The cardinal affirmed that Pope Francis, like his predecessors John Paul II and Benedict XVI, “knows well the burden of suffering, of misunderstanding, often of martyred silence that the Catholic community in China carries on its own shoulders: it is the weight of history.”
Indeed, he said, that “besides the external and internal difficulties”, Pope Francis “also knows how alive the desire for full communion with the successor of Peter is, what progress has been made, what live forces do by giving witness to the love for God and the love for neighbor, and especially to the weakest and neediest, which is the synthesis of all Christianity.”
There are an estimated 12 million Catholics in China today but as a result of government policies over the past 60 years they are divided into two communities: an officially recognized one (under the Chinese Catholic Patriotic Association) and ‘underground’ or clandestine one, which is perhaps slightly more numerous. Everyone recognizes that there is a great need for reconciliation between the two communities, as Benedict XVI stated in his letter to Catholics in China in 2007.
In his talk today, the cardinal emphasized this urgent need by stating that “especially in this Jubilee [Year] of Mercy”—which closes on November 20—Pope Francis “knows and encourages reciprocal pardon, reconciliation between brothers and sisters that have experienced division and the effort to grow in understanding, collaboration and love.”
Then, in words that appeared to be addressed to Catholics worldwide—some of whom have questioned the direction the Holy See is taking in its relations with China—the cardinal added, “We are called to accompany with affectionate closeness, respect, humility and, above all, with prayer this journey of the church in China.”
He declared that this journey involves “writing an unprecedented page of history, looking forward with trust in divine providence and healthy realism, to ensure a future in which Chinese Catholics can feel themselves profoundly Catholic, still more visibly anchored to the solid rock which, by the wish of Jesus, is Peter, and (at the same time) fully Chinese, without denying or diminishing all that which is true, noble, just, pure, lovable, and honored that their history and their culture has produced and continues to produce.”
He acknowledged however that the Sino-Vatican dialogue is not easy and is beset with problems, but ones that he believes can be overcome. “It must be realistically accepted that there is no lack of problems to be resolved between the Holy See and China, often generated because of the complexity of the problems and their different positions and orientations,” he stated.
But, he added, these problems “are not totally dissimilar to those” which the first apostolic delegate to China, the Italian archbishop (later cardinal) Celso Constantini, helped overcome in the early half of the last century as he worked for diplomatic relations between the Holy See and China.

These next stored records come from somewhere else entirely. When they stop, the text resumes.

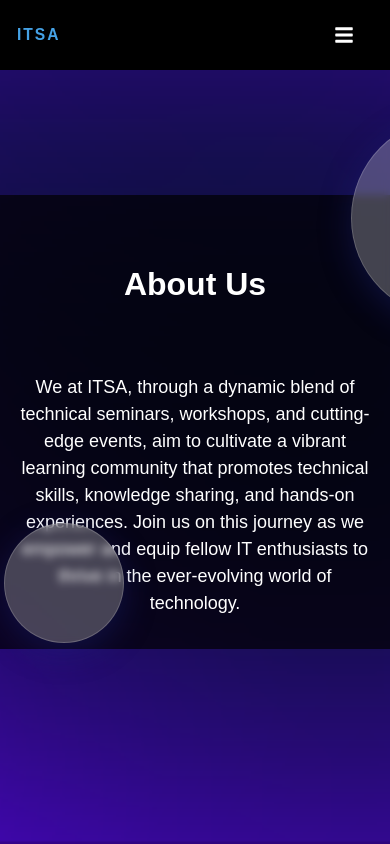
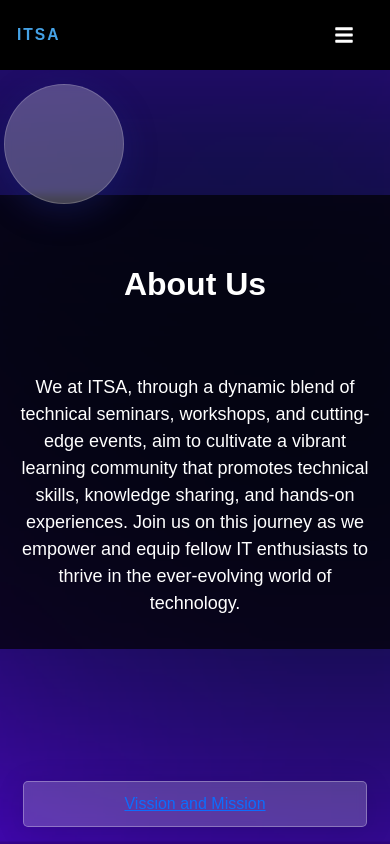
Before and after one commit to KaranB37/College-ITSA, a React (Create React App) app: page /about in a window 390 px wide. Shown: the top 844 px of the page. Built offline with nearby package versions, Linux system fonts and the light colour scheme; no server answers.

Commit message:
vission mission

```diff
--- a/src/Styles/About.css
+++ b/src/Styles/About.css
@@ -72,3 +72,15 @@ left: 1vw;
 z-index: 1;
 
   }
+
+  @media screen and (max-width: 768px) {
+
+
+    .bubble6{
+      top:10vh;
+    }
+
+    .bubble5{
+      display: none;
+    }
+  }
--- a/src/Styles/Login.css
+++ b/src/Styles/Login.css
@@ -173,4 +173,12 @@ backdrop-filter: blur(7.5px);
     margin-top: 1rem;
   }
 
-  /* Add responsive styles as needed */
+  @media screen and (max-width: 768px) {
+
+
+    .bubble4 ,.bubble2 ,.bubble,.bubble3,.bubble1{
+      display: none;
+    }
+
+
+  }
--- a/src/Styles/Vission_Mission.css
+++ b/src/Styles/Vission_Mission.css
@@ -109,7 +109,7 @@ border: 1px solid rgba(255, 255, 255, 0.3);
 
     }
     .vismis-container {
-        height: 330vh;
+        height: 300vh;
     }
     .button1 { bottom: 2vh;
     /* Add your CSS styles for small screens (e.g., mobile devices) here */
--- a/src/components/About.jsx
+++ b/src/components/About.jsx
@@ -2,6 +2,7 @@ import React from "react";
 import "../Styles/About.css";
 
 import about123 from "../img/about123.png";
+import { Link } from "react-router-dom";
 
 const About = () => {
   return (
@@ -24,6 +25,9 @@ const About = () => {
               ever-evolving world of technology.
             </p>
           </div>
+          <div className="button1">
+            <Link to="/Vission_Mission">Vission and Mission</Link>
+          </div>
         </div>
       </div>
     </div>
--- a/src/components/Carousel.jsx
+++ b/src/components/Carousel.jsx
@@ -46,9 +46,9 @@ export default function Carousel() {
                 <Link
                   className="nav-link"
                   style={{ color: "white", fontWeight: "bold" }}
-                  to="/Vission_Mission"
+                  to="/Events"
                 >
-                  Vission & Mission
+                  Know More
                 </Link>
               </button>
             </div>
```
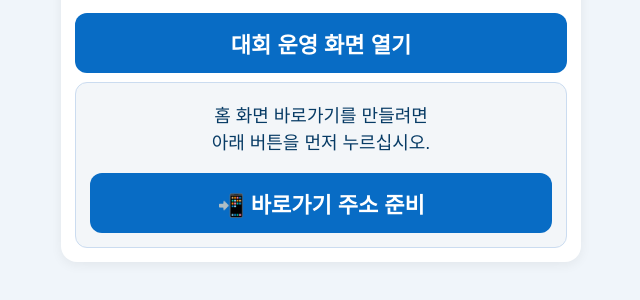
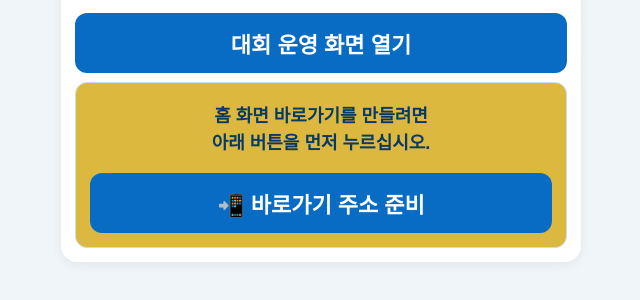
Before and after one commit to niceyang56-dev/parkgolf-operation, a plain HTML site: page index.html in a window 1280 px wide. Both pictures are taken after a click on the button "홈 화면에 바로가기 추가 ▼". Shown: the part 70-370 px from the top of the page, without its empty margins (319-959 px from the left). Drawn offline with Linux system fonts and the light colour scheme.

Commit message:
Update index.html

```diff
--- a/index.html
+++ b/index.html
@@ -99,7 +99,7 @@ button {
   padding:20px 14px 14px;
   border:1px solid #cbdcf0;
   border-radius:12px;
-  background:#f3f6f9;
+  background:#DDB83F;
   text-align:center;
   font-size:18px;
   line-height:1.5;
@@ -160,8 +160,8 @@ button {
     <div id="prepareArea"
          style="display:none;">
 
-      홈 화면 바로가기를 만들려면<br>
-      아래 버튼을 먼저 누르십시오.
+      <b>홈 화면 바로가기를 만들려면<br>
+아래 버튼을 먼저 누르십시오.</b>
 
       <button class="primary"
               onclick="prepareShortcut()">
```
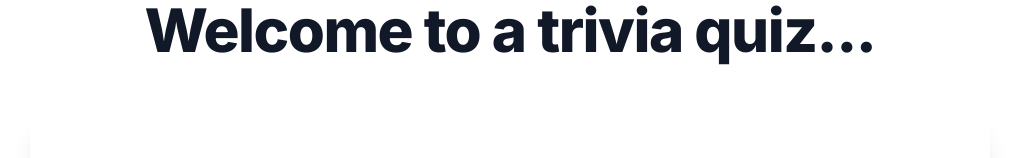
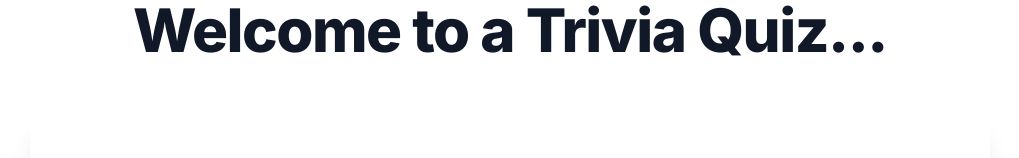
Before and after one commit to Lukaabutidze/Quiz-App, a Next.js app: page / in a window 1280 px wide. Shown: the top 158 px of the page, without its empty margins (130-1149 px from the left). Built offline with nearby package versions, Linux system fonts and the light colour scheme; no server answers.

Commit message:
small commit

```diff
--- a/src/app/page.tsx
+++ b/src/app/page.tsx
@@ -10,7 +10,7 @@ export default function Home() {
   return (
     <section className="flex flex-col justify-center items-center">
       <h1 className="mb-4 text-4xl font-extrabold leading-none tracking-tight text-gray-900 md:text-5xl lg:text-6xl dark:text-white">
-        Welcome to a trivia quiz...
+        Welcome to a Trivia Quiz...
       </h1>
       <section className="p-10 my-10 rounded-lg shadow-xl w-[75%]">
         <div>
```
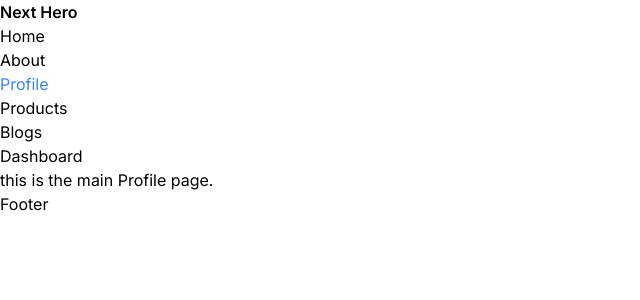
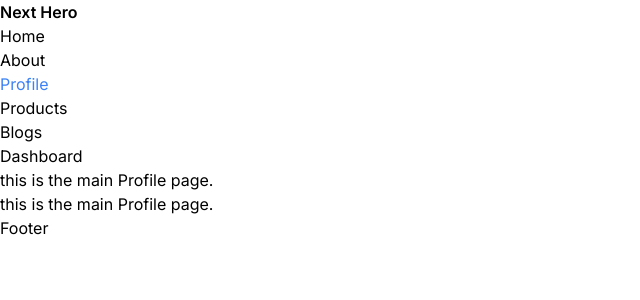
Before and after one commit to siamalrafi/next-hero, a Next.js app: page /profile in a window 1280 px wide. Shown: the top 300 px of the page, without its empty margins (0-640 px from the left). Built offline with nearby package versions, Linux system fonts and the light colour scheme.

Commit message:
this isthe main page

```diff
--- a/src/app/(With_Layout)/profile/page.js
+++ b/src/app/(With_Layout)/profile/page.js
@@ -7,6 +7,7 @@ const ProfilePage = () => {
    return (
       <div>
          <p>this is the main Profile page.</p>
+         <p>this is the main Profile page.</p>
       </div>
    );
 };
```
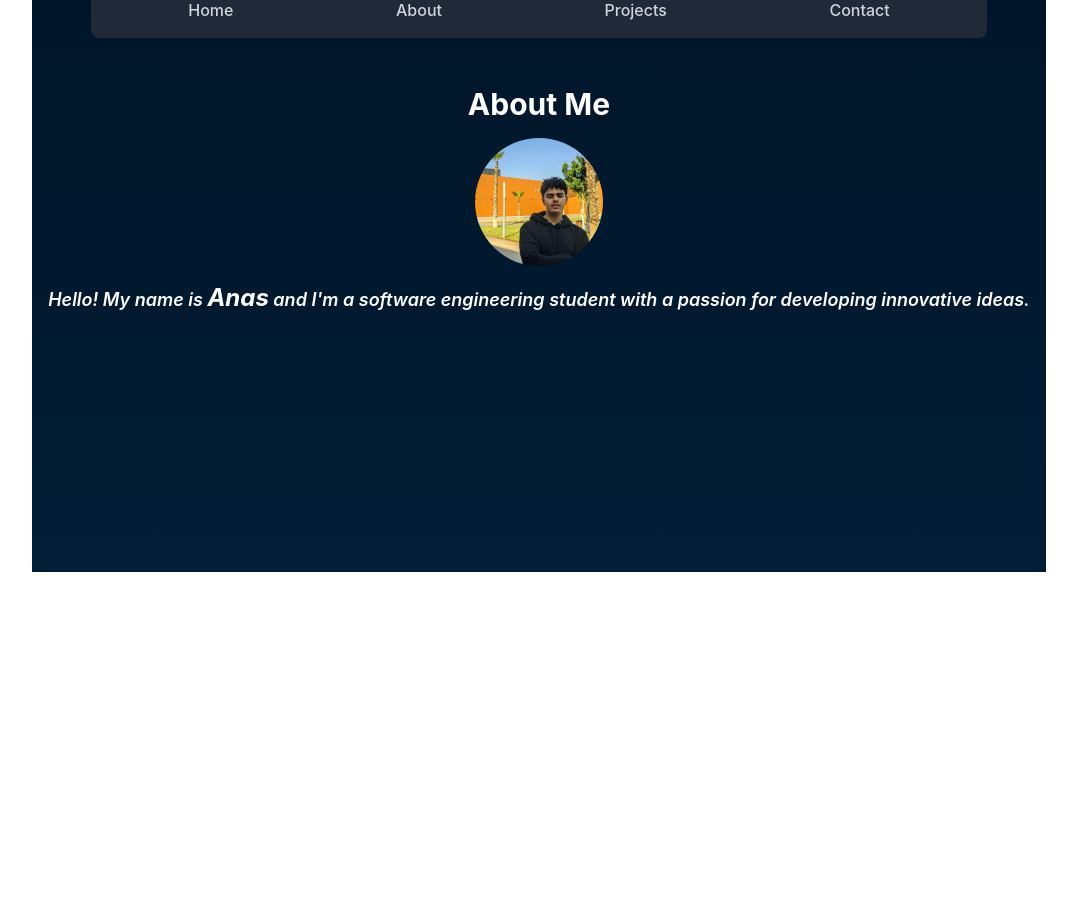
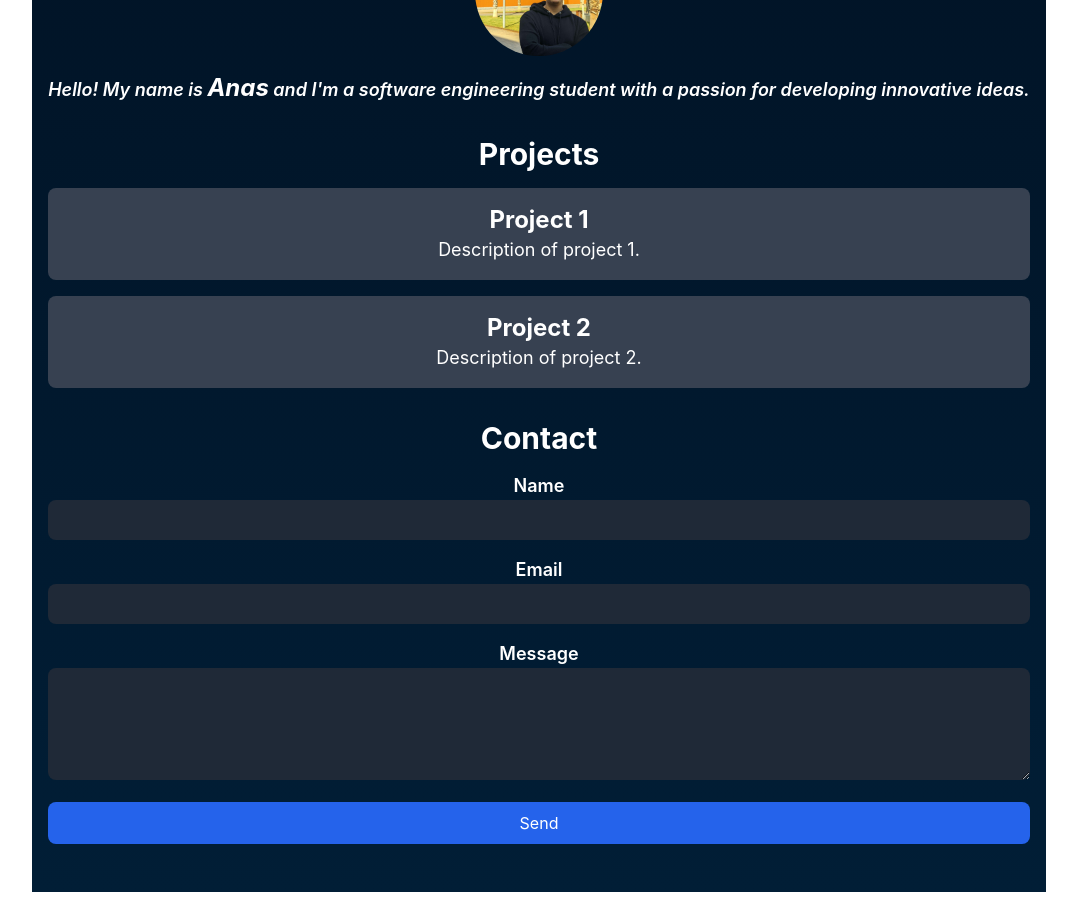
Before and after one commit to anas-mejdoub/42-inception, a React (Vite) app in the folder srcs/requirements/bonus/static-website/tools/: page / in a window 1280 px wide. Shown: the part 260-1184 px from the top of the page, without its empty margins (101-1178 px from the left). Before the commit the page ends 864 px from the top, so only its background shows below. Built offline with nearby package versions, Linux system fonts and the light colour scheme.

Commit message:
portfolio

```diff
--- a/srcs/requirements/bonus/static-website/tools/src/App.jsx
+++ b/srcs/requirements/bonus/static-website/tools/src/App.jsx
@@ -6,16 +6,14 @@ import './index.css';
 import myPicture from './assets/pic.jpg'; // Make sure to import your picture
 
 function App() {
-
-
   return (
     <div className="bg-gradient-to-b from-dark-blue to-dark min-h-screen flex flex-col items-center justify-center">
       <nav className="bg-gray-800 p-4 rounded-lg w-full max-w-4xl mb-8">
         <div className="flex justify-around items-center">
           <a href="#" className="text-gray-300 hover:text-white">Home</a>
-          <a href="#" className="text-gray-300 hover:text-white">About</a>
-          <a href="#" className="text-gray-300 hover:text-white">Projects</a>
-          <a href="#" className="text-gray-300 hover:text-white">Contact</a>
+          <a href="#about" className="text-gray-300 hover:text-white">About</a>
+          <a href="#projects" className="text-gray-300 hover:text-white">Projects</a>
+          <a href="#contact" className="text-gray-300 hover:text-white">Contact</a>
         </div>
       </nav>
       <div className="container mx-auto p-4 text-white">
@@ -26,6 +24,38 @@ function App() {
             Hello! My name is <span className="text-2xl font-bold">Anas</span> and I'm a software engineering student with a passion for developing innovative ideas.
           </p>
         </section>
+        <section id="projects" className="mb-8">
+          <h2 className="text-3xl font-bold mb-4">Projects</h2>
+          <div className="space-y-4">
+            <div className="bg-gray-700 p-4 rounded-lg">
+              <h3 className="text-2xl font-bold">Project 1</h3>
+              <p className="text-lg">Description of project 1.</p>
+            </div>
+            <div className="bg-gray-700 p-4 rounded-lg">
+              <h3 className="text-2xl font-bold">Project 2</h3>
+              <p className="text-lg">Description of project 2.</p>
+            </div>
+            {/* <!-- Add more projects as needed --> */}
+          </div>
+        </section>
+        <section id="contact" className="mb-8">
+          <h2 className="text-3xl font-bold mb-4">Contact</h2>
+          <form className="space-y-4">
+            <div>
+              <label className="block text-lg font-semibold" htmlFor="name">Name</label>
+              <input type="text" id="name" className="w-full p-2 rounded-lg bg-gray-800 text-white" />
+            </div>
+            <div>
+              <label className="block text-lg font-semibold" htmlFor="email">Email</label>
+              <input type="email" id="email" className="w-full p-2 rounded-lg bg-gray-800 text-white" />
+            </div>
+            <div>
+              <label className="block text-lg font-semibold" htmlFor="message">Message</label>
+              <textarea id="message" className="w-full p-2 rounded-lg bg-gray-800 text-white" rows="4"></textarea>
+            </div>
+            <button type="submit" className="w-full p-2 bg-blue-600 rounded-lg hover:bg-blue-700">Send</button>
+          </form>
+        </section>
       </div>
     </div>
   );
```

Cardinal Parolin, in fact, drew on the memory and work of that Italian prelate as the frame in which he presented his overview of the current state of the Sino-Vatican dialogue and the hopes for the longed-for mutual agreement. He recalled the remarkable work Archbishop Constantini did to distance the Catholic church from the colonial powers, promoting a church community that was both truly Chinese and Catholic by ordaining the first native Chinese bishops and encouraging Pius XII to create the first Chinese cardinal. He held up his Italian predecessor as an inspiration for the Holy See and the church today in its relation with China.
The Vatican cardinal concluded his talk by inviting Catholics to entrust “the journey that remains to be walked” to the mother of Jesus, who is venerated as “Our Lady Help of Christians” at the shrine of Sheshan, not far from Shanghai.